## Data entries
* * * * * * *
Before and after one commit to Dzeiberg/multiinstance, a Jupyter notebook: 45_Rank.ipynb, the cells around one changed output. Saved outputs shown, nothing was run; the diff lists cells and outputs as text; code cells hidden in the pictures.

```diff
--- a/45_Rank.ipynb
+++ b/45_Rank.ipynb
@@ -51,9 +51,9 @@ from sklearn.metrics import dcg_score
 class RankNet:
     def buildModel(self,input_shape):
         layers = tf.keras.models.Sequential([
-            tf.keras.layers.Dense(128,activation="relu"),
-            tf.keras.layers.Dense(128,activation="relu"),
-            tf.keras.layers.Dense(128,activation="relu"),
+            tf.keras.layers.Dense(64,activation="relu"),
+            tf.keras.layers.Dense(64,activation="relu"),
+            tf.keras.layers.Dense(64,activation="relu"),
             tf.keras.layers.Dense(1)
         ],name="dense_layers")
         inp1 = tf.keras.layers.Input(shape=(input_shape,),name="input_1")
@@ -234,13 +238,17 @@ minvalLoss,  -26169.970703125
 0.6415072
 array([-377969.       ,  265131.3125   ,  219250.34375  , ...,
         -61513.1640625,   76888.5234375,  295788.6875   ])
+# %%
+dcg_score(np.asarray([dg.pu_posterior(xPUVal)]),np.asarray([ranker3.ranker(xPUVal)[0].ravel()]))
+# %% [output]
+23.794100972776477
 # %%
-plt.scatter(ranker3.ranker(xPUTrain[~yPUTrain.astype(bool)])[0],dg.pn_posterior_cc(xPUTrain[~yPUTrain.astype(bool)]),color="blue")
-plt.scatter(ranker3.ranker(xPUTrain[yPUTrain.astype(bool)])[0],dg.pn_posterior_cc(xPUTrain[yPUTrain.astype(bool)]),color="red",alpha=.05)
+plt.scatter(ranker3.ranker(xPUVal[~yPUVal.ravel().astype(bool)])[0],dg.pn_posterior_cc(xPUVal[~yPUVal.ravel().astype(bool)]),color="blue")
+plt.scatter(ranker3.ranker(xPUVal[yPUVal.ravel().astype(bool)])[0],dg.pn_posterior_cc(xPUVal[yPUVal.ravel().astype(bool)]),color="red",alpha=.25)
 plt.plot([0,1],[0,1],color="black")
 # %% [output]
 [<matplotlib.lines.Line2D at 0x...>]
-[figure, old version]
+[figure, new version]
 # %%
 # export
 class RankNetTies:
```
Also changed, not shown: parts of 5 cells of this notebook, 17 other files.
* * * * * * *
## Instructions for the task
Search the data above for the word "output" and show every line that has it.

## Result of the exercise
Before and after one commit to Dzeiberg/multiinstance, a Jupyter notebook: 45_Rank.ipynb, the cells around one changed output. Saved outputs shown, nothing was run; the diff lists cells and outputs as text; code cells hidden in the pictures.
+# %% [output]
 # %% [output]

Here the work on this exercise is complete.